Woolums said when Progress Energy employees responded to an incident in November, they explained that the problem was caused by connections from a pole behind his house.

"They said we'll switch them out, and then they left. If they fixed it, how come it happened two more times?" he asked.

In March, he said, "Things started popping in the house. … All of a sudden, within 10 or 15 minutes, there were four Progress Energy people there again, and it was the pole across the street. They seemed to know exactly what it was.''

In May, "That's when I went outside and saw the line on fire,'' Woolums said, adding that smoke was coming from his home's main electrical panel.

"That's when I shut everything down. Then Bama (Finocchi) started yelling. I ran next door. The same thing was happening to her. I shut off all her stuff with a broom.''

The deputy fire marshal said the department got three calls in a row that morning from Woodlawn — at 9:11, 9:24 and 9:31. The problem could have been caused by one of several electrical issues, he said, one of which could have been a power surge.

Progress Energy spokeswoman Cherie Jacobs said the November and March incidents were outages, not surges, and unrelated to what happened that Saturday morning.

"In May, there was an unforeseen equipment failure, and unfortunately that did not meet the standard where we would meet claims,'' she said.

"They are playing word games when, in fact, they need to take some kind of responsibility,'' Woolums said.

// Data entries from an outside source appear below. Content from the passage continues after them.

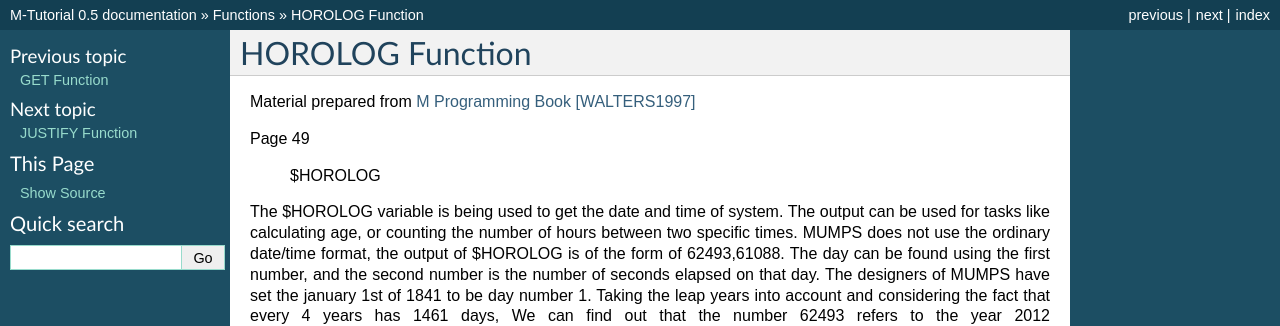
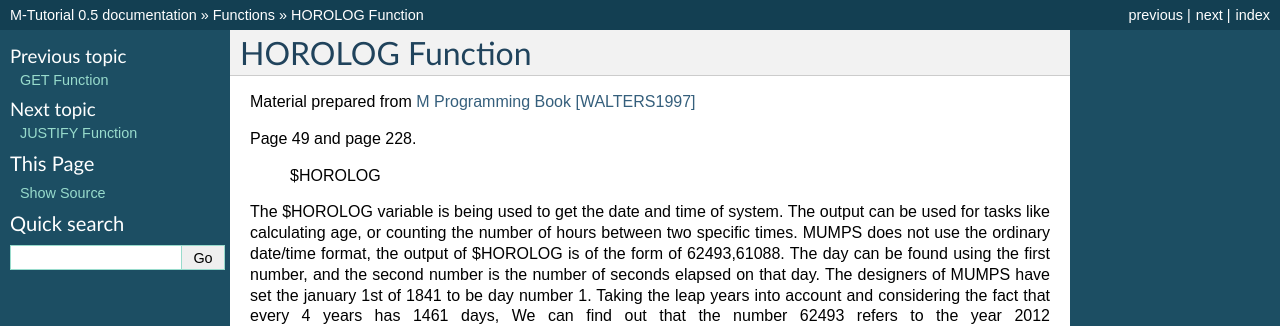
Before and after one commit to luisibanez/M-Tutorial, a Sphinx documentation site: the page built from source/HOROLOG_Function.rst, in a window 1280 px wide. Shown: the top 326 px of the page. Built offline with Sphinx 7.4.7, drawn with Linux system fonts in a browser that asks for light colours.

```diff
--- a/source/HOROLOG_Function.rst
+++ b/source/HOROLOG_Function.rst
@@ -4,7 +4,7 @@
 
 Material prepared from `M Programming Book`_ [WALTERS1997]_
 
-Page 49
+Page 49 and page 228.
 
 
     $HOROLOG
```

An outage "wouldn't have blown all these different appliances all up and down the neighborhood. They are minimizing and using their technical jargon and knowledge of the minutiae of their industry to circumvent their responsibility.''

Waveney Ann Moore can be reached at [email protected] or (727) 892-2283.

Woodlawn residents blame Progress Energy for damaging incidents 09/06/08 [Last modified: Monday, September 8, 2008 1:25pm]
Photo reprints | Article reprints

© 2017 Tampa Bay Times


Join the discussion: Click to view comments, add yours

  1. 'Me too': Alyssa Milano urged assault victims to tweet in solidarity. The response was massive.

    Human Interest

    Actor Alyssa Milano took to Twitter on Sunday with an idea, suggested by a friend, she said.

    Within hours of Alyssa Milano’s tweet, tweets with the words “me too” began appearing. By 3 a.m. Monday, almost 200,000 metoo tweets were published by Twitter’s count.
  2. Tampa tax shelter schemer too fat for his prison term, attorney says


    TAMPA — A federal judge sentenced two Bay area men to prison terms last week for peddling an offshore tax shelter scheme that cost the IRS an estimated $10 million.

    Duane Crithfield and Stephen Donaldson Sr. were sentenced to prison after marketing a fraudulent offshore tax strategy known as a "Business Protection Plan" to medical practices, offering doctors and others coverage against unlikely events such as a kidnapping.

  3. Weinstein Co., overwhelmed by backlash, may be up for sale


    NEW YORK — The Weinstein Co., besieged by sexual harassment allegations against its namesake and co-founder, may be putting itself up for sale.

  4. Trial begins in 2014 death of 19-month-old Tampa girl


    TAMPA — Even before his trial officially began, Deandre Gilmore had planted his gaze on the floor of Judge Samantha Ward's courtroom Monday, taking a deep breath and shifting in his seat as a pool of 60 potential jurors learned of his charges.

  5. Rick Pitino officially fired by Louisville amid federal corruption probe


    In an expected move, the University of Louisville Athletic Association's Board of Directors on Monday voted unanimously to fire men's basketball coach Rick Pitino. The decision came 19 days after Louisville acknowledged that its men's basketball program was being investigated as part of a federal corruption probe and …

    In this Oct. 20, 2016, file photo, Louisville head basketball coach Rick Pitino reacts to a question during a press conference in Louisville, Ky. Louisville's Athletic Association on Monday officially fired Pitino, nearly three weeks after the school acknowledged that its men's basketball program is being investigated as part of a federal corruption probe. [AP Photo/Timothy D. Easley, File]